© 2022 Wyoming Public Media
800-729-5897 | 307-766-4240
Wyoming Public Media is a service of the University of Wyoming
Website Header_2021
Play Live Radio
Next Up:
0:00
0:00
Available On Air Stations
Transmission & Streaming Disruptions

Overhaul of Rawlins and Sinclair water infrastructure is progressing 

The Rawlins water reservoir under a cloudy blue sky.
Caitlin Tan
/
Wyoming Public Media

Progress is being made on the Rawlins and Sinclair water infrastructure after parts of the towns went without water for seven days in March.

Poorly maintained and aging infrastructure that supplies Rawlins and Sinclair residents with drinking water led to water shortages, and a sustained drought did not help the issue.

Some of the updates include more funding and a pipe being replaced. The City of Rawlins recently received a state grant of $675,000 to add blow-offs and cathodic protection to the main 32-mile steel transmission water line. This will help with leaks and prevent the pipe from rusting.

Additionally, the city completed installation of 10,000 feet of a PVC pipeline, replacing some of the 100-year-old wood stave pipeline.

“Which are made kind of in a similar process to a barrel where you put pieces of wood together and kind of clamp them down,” Mira Miller, the City of Rawlins community relations coordinator, said. “And obviously, that's an older technology.”

Miller said the new pipeline will hopefully save millions of gallons of water from leaking.

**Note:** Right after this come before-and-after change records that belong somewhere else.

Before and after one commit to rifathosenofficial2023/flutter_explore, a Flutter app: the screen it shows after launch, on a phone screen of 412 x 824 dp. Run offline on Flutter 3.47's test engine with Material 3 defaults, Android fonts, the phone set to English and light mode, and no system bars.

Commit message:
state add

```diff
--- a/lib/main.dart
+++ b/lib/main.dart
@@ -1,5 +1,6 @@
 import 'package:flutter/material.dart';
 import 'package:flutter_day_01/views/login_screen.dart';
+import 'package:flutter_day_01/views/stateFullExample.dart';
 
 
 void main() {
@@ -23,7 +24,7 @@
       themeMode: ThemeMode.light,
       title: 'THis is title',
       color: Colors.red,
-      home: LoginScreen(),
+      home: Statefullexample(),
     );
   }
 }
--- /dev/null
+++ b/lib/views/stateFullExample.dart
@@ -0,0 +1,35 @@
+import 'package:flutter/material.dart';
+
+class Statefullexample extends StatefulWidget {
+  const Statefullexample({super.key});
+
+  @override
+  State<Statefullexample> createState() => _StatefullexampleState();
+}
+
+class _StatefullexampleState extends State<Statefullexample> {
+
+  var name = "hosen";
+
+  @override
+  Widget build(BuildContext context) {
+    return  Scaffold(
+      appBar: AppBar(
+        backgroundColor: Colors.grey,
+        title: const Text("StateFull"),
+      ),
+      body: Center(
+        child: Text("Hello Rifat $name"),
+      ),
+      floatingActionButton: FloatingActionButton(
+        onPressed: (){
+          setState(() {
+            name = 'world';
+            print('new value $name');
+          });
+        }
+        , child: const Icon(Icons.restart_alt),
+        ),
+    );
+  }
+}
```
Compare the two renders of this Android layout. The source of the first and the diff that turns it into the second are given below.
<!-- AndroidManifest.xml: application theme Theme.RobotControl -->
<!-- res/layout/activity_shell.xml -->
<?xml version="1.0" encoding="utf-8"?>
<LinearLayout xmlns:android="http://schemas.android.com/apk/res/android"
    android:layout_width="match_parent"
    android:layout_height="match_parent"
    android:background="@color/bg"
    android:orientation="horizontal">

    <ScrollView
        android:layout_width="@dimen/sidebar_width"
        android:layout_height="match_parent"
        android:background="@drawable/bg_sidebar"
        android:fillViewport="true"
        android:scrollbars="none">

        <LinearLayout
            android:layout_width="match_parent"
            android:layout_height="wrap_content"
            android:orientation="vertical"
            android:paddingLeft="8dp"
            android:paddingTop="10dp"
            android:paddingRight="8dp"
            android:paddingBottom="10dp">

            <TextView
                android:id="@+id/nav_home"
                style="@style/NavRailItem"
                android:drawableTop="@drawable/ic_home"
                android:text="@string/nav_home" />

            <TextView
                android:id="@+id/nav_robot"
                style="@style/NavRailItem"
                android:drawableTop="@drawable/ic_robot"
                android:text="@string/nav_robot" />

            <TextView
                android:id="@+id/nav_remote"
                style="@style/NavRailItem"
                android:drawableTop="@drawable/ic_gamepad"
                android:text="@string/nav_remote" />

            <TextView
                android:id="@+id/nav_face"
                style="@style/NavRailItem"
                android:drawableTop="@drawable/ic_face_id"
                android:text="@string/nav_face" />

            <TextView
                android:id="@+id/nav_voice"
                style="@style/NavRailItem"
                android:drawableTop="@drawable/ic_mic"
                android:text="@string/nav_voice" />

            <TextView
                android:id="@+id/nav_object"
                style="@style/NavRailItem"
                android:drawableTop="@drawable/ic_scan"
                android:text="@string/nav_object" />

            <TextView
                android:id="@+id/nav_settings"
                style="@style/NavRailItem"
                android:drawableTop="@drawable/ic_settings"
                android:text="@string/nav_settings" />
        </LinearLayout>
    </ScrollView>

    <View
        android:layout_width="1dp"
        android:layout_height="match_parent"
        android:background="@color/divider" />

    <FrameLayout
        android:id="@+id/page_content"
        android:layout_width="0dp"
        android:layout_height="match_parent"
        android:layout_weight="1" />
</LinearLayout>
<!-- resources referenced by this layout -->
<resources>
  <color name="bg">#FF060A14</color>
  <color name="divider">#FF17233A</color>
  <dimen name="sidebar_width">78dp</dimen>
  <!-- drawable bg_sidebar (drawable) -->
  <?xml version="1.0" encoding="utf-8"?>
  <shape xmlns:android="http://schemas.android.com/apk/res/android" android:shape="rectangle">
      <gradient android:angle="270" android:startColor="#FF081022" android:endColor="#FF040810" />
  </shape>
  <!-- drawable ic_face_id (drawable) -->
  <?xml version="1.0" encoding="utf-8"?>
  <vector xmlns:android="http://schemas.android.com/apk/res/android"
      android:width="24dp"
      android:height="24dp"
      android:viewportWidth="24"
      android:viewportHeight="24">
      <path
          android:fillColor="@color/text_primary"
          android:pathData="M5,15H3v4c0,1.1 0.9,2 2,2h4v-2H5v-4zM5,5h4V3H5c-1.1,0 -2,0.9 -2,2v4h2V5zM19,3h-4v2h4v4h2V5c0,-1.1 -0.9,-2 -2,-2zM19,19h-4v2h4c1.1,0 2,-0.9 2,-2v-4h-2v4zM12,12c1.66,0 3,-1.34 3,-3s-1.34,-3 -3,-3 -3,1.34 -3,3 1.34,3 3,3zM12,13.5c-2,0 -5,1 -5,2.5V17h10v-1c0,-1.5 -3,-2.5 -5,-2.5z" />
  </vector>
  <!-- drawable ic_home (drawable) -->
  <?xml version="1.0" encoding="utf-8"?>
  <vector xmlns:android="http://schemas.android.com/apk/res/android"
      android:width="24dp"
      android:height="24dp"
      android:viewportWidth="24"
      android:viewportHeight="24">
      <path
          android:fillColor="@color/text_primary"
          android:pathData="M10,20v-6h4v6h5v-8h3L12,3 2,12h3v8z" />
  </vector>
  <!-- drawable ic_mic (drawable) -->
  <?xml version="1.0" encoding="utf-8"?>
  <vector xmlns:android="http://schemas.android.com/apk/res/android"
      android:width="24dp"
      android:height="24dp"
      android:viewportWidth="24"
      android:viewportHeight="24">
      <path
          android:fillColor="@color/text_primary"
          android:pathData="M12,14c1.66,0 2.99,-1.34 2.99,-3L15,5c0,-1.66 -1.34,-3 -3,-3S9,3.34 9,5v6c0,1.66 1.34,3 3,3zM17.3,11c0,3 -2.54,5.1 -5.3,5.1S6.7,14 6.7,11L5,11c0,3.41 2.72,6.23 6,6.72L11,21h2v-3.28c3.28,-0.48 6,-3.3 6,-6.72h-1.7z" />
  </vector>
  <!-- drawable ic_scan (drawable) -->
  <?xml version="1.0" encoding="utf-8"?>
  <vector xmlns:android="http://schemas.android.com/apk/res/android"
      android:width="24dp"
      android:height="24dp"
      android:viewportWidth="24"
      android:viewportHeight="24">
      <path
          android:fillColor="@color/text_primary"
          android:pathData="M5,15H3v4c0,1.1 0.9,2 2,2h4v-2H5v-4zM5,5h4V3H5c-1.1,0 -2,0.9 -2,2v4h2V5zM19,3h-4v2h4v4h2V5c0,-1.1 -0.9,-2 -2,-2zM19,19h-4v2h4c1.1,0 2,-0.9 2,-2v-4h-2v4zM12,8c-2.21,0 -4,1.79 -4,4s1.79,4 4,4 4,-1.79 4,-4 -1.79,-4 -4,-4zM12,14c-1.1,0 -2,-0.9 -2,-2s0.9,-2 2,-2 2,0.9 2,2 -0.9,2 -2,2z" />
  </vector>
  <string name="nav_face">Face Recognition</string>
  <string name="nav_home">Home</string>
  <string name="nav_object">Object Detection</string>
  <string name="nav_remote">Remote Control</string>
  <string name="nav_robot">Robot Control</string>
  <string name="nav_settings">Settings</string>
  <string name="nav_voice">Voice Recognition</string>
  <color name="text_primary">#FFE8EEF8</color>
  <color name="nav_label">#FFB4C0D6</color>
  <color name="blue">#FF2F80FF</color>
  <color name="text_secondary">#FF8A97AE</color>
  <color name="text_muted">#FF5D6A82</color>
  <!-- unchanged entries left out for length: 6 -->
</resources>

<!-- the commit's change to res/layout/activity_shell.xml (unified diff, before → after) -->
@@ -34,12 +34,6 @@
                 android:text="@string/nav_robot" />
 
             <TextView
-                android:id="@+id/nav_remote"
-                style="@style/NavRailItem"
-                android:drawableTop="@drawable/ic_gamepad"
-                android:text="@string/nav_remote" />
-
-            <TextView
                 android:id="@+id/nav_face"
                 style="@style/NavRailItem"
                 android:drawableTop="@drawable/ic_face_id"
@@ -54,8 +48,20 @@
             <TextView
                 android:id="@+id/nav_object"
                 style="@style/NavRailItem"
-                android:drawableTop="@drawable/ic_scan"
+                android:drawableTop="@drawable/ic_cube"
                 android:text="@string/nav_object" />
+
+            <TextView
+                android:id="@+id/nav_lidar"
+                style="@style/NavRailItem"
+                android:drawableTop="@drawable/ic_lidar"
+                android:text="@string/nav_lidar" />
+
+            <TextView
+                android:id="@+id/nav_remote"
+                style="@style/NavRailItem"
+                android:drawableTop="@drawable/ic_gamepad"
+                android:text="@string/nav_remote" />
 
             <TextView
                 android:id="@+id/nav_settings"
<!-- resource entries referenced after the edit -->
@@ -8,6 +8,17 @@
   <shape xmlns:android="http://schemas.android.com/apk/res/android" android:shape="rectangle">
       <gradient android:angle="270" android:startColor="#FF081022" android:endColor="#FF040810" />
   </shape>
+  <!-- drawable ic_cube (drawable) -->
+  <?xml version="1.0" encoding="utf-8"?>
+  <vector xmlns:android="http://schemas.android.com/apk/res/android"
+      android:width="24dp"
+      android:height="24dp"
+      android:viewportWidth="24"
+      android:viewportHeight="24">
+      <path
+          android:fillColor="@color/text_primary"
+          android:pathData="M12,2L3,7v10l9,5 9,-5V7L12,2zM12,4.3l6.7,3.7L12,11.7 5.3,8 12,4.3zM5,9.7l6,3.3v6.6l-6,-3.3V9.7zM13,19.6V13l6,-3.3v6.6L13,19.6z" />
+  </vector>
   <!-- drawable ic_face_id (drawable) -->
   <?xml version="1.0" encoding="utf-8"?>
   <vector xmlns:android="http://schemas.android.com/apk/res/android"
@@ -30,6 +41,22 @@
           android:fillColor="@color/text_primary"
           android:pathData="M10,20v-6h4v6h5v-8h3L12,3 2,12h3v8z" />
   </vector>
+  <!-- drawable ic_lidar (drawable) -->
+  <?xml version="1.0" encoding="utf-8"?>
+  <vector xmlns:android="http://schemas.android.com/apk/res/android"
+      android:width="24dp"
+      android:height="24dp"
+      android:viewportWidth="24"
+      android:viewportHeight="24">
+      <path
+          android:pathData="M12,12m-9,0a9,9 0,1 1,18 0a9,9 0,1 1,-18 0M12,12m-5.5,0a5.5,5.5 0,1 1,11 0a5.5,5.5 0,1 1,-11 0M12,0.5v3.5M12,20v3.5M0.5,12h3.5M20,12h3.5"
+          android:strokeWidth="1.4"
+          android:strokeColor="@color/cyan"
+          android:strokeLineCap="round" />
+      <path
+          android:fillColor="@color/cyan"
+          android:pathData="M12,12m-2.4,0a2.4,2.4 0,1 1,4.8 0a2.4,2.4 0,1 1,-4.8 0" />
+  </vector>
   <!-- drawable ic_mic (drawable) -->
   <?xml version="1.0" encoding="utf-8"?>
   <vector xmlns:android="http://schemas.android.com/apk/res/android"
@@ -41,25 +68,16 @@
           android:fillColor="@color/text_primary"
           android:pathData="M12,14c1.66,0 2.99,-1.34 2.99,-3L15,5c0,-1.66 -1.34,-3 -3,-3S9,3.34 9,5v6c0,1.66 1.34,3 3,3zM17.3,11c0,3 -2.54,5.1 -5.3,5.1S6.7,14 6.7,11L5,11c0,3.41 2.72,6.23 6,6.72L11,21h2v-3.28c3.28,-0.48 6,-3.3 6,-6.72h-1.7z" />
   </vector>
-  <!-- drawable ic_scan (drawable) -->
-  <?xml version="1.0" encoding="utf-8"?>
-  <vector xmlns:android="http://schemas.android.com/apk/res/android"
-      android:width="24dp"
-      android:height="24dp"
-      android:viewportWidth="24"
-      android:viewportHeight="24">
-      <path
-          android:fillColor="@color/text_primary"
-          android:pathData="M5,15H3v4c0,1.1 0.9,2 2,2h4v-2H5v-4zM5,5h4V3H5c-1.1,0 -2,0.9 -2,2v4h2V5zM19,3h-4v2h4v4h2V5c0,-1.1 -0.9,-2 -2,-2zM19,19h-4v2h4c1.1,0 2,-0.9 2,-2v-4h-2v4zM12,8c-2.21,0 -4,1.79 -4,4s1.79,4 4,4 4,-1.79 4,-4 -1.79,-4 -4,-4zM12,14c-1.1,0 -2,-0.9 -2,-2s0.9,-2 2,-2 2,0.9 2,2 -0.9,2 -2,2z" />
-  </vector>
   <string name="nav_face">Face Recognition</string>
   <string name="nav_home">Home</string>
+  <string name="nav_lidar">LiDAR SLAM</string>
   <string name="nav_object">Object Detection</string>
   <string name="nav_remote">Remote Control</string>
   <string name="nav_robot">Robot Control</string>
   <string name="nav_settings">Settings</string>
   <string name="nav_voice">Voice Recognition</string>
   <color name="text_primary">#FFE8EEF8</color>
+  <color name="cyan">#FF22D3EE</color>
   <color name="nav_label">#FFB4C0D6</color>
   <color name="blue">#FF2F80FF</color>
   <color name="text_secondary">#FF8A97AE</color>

The system will officially switch to the new PVC pipeline later this month.

Also, planning and contract work will begin this month on the new pre-water treatment plant. This facility will help clean dirtier reservoir water that the current treatment plant cannot process quickly.

The water treatment plant also received two new water filters to replace two filters that stopped working last summer. Miller said this was not urgent, as the facility still had two working filters, but it is important infrastructure to have as a backup.

Water restrictions that were enforced this spring, like only watering lawns once a week, remain in place.

“I'm really proud of our community for taking it seriously,” Miller said. “I know it's hard. Lawns don’t like to only get an hour of water a week.”

Miller said even with the updates the restrictions will likely remain in place through the summer. Originally, the city feared that if residents did not follow restrictions both Rawlins and Sinclair would have run out of water by mid-summer. Miller said this is not a concern now.

The entire overhaul of the system will cost about $20 million, which Miller said the city has applied for partly in loans.

Caitlin Tan is the Energy and Natural Resources reporter based in Sublette County, Wyoming. Since graduating from the University of Wyoming in 2017, she’s reported on salmon in Alaska, folkways in Appalachia and helped produce 'All Things Considered' in Washington D.C. She formerly co-hosted the podcast ‘Inside Appalachia.' You can typically find her outside in the mountains with her two dogs.
Related Content